▸ **Supplied information**:

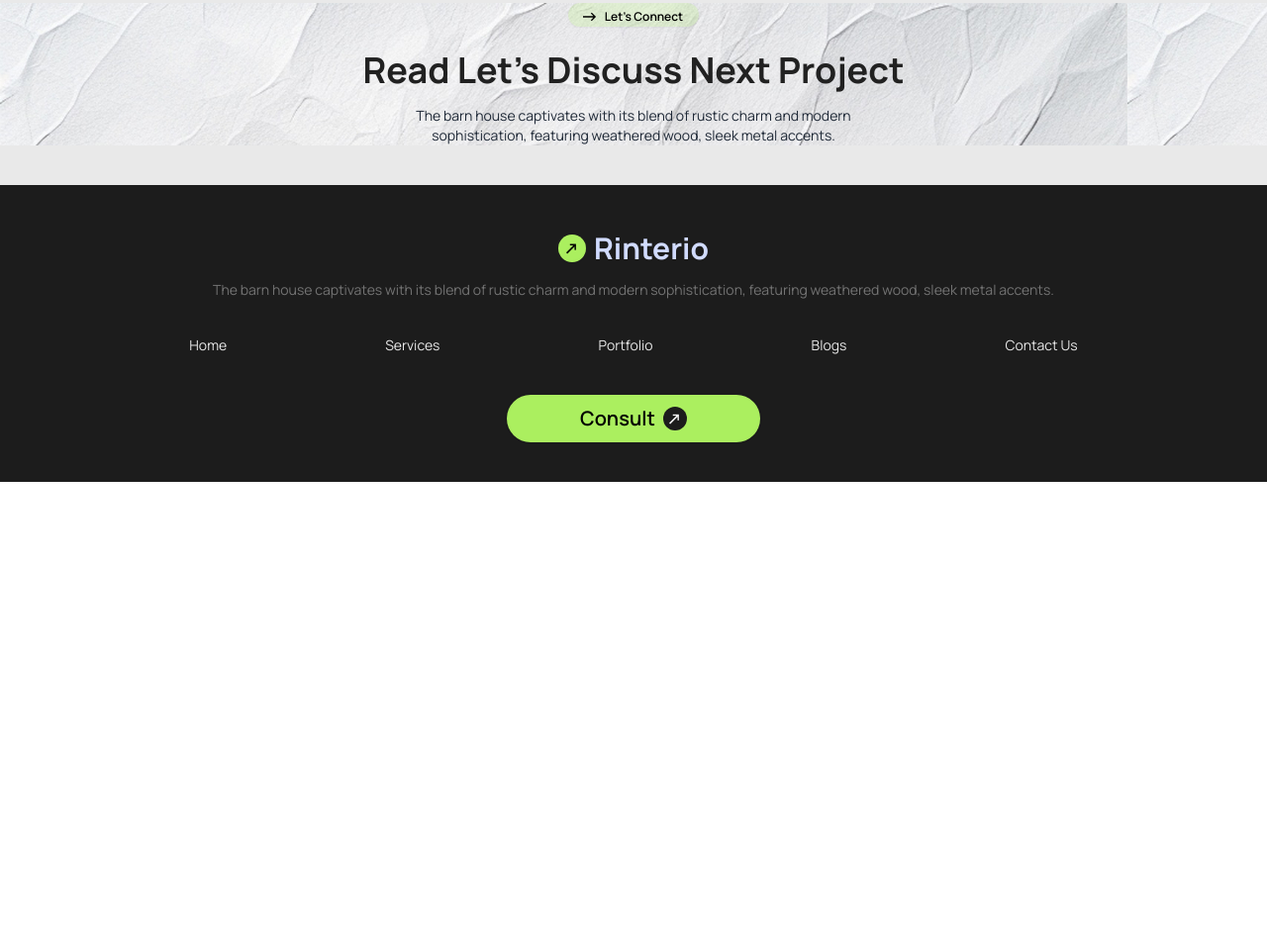
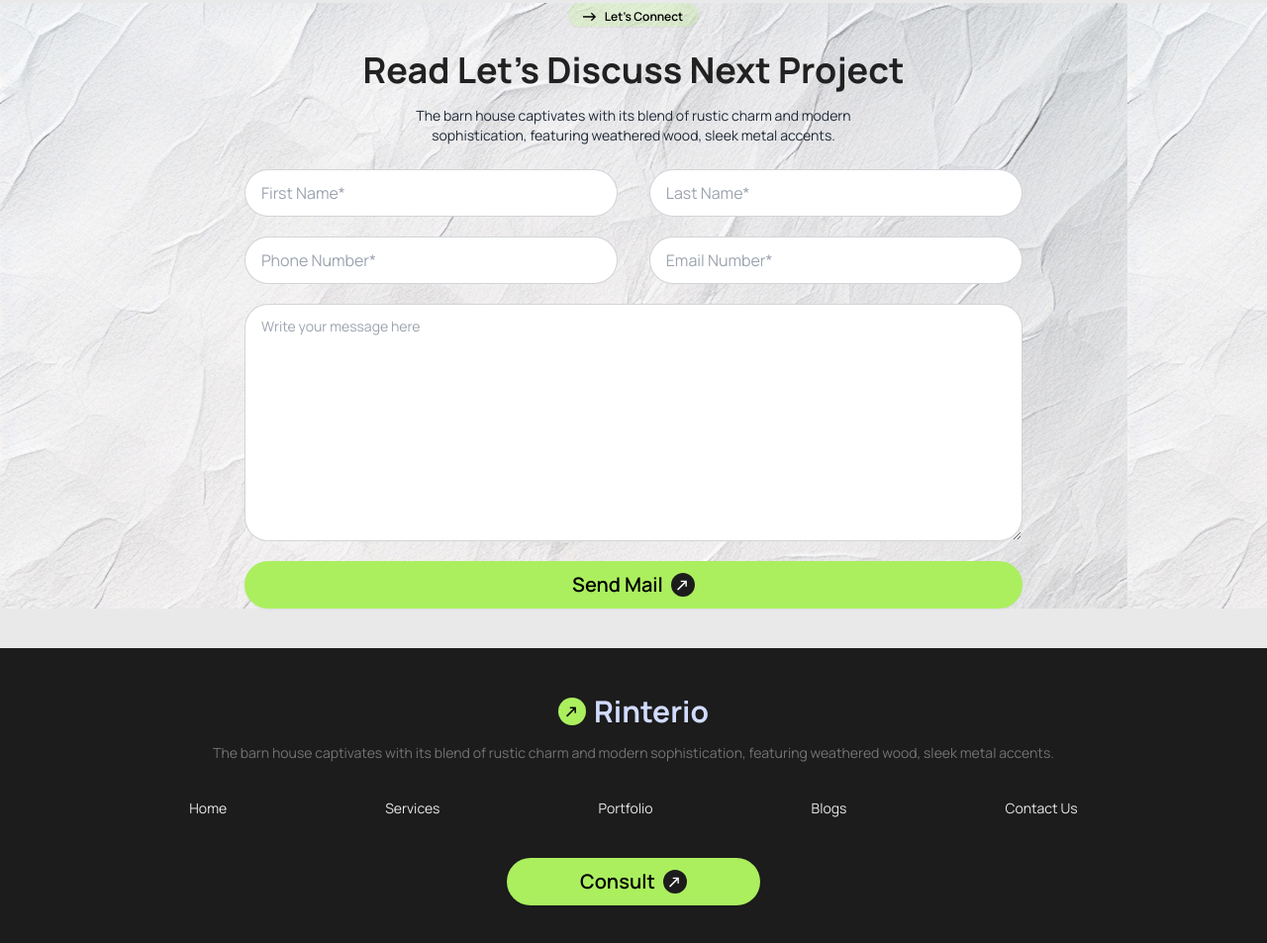
Before and after one commit to Jakaria425/assignment-3, a plain HTML site: page index.html in a window 1280 px wide. Shown: the part 3987-4940 px from the top of the page at 99% size. Before the commit the page ends 4474 px from the top, so only its background shows below. Drawn offline with nearby package versions, Linux system fonts and the light colour scheme.

Commit message:
add discusation

```diff
--- a/index.html
+++ b/index.html
@@ -410,10 +410,25 @@
                     with its blend of rustic charm and modern sophistication, featuring weathered wood, sleek metal
                     accents.
                 </p>
+                <div class="w-full md:w-[90%] lg:w-[70%] flex flex-col gap-5 mx-auto">
+                    <div class="w-[70%] mx-auto flex flex-col md:w-[90%] lg:w-[90%] md:flex-row md:justify-between gap-5">
+                        <input type="text" placeholder="First Name*" class=" input input-bordered rounded-3xl md:w-[48%] " />
+                        <input type="text" placeholder="Last Name*" class=" input input-bordered rounded-3xl md:w-[48%]" />
+                    </div>
+                    <div class="w-[70%] mx-auto flex flex-col md:w-[90%] lg:w-[90%] md:flex-row md:justify-between gap-5">
+                        <input type="text" placeholder="Phone Number*" class=" input input-bordered rounded-3xl md:w-[48%] " />
+                        <input type="text" placeholder="Email Number*" class=" input input-bordered rounded-3xl md:w-[48%]" />
+                    </div>
+                    <textarea class="textarea textarea-bordered rounded-3xl h-60 w-[70%] md:w-[90%] lg:w-[90%] mx-auto" placeholder="Write your message here"></textarea>
+                    <a class="btn btn-circle btn-block bg-[#ABEF5F] text-black border-none text-xl w-[70%] md:w-[90%] lg:w-[90%] mx-auto">
+                        Send Mail
+                        <div class="bg-[#1C1C1C] rounded-full  flex items-center w-6 h-6 justify-center">
+                            <span class=" text-lg text-white rotate-45">&#8593;</span>
+                        </div>
+                    </a>
+                </div>
             </div>
-
         </div>
-
     </main>
     <footer class=" bg-[#1C1C1C] ">
         <div class="max-w-[1380px] mx-auto footer footer-center  text-primary-content p-10">
@@ -439,7 +454,7 @@
             </aside>
             <nav>
                 <div>
-                    <a class="btn btn-circle btn-wide bg-[#ABEF5F] text-black border-none text-xl">
+                    <a class="btn btn-circle btn-wide  bg-[#ABEF5F] text-black border-none text-xl">
                         Consult
                         <div class="bg-[#1C1C1C] rounded-full  flex items-center w-6 h-6 justify-center">
                             <span class=" text-lg text-white rotate-45">&#8593;</span>
@@ -448,7 +463,6 @@
                 </div>
             </nav>
         </div>
-
     </footer>
 </body>
 
```
Also changed, not shown: 1.png (deleted), 2.png (deleted), 3.png (deleted), 4.png (deleted).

▸ **Work to be completed**:
In the data, count the lines that include the string "auto", then give that number and nothing more.

▸ **Solution to this task**:
6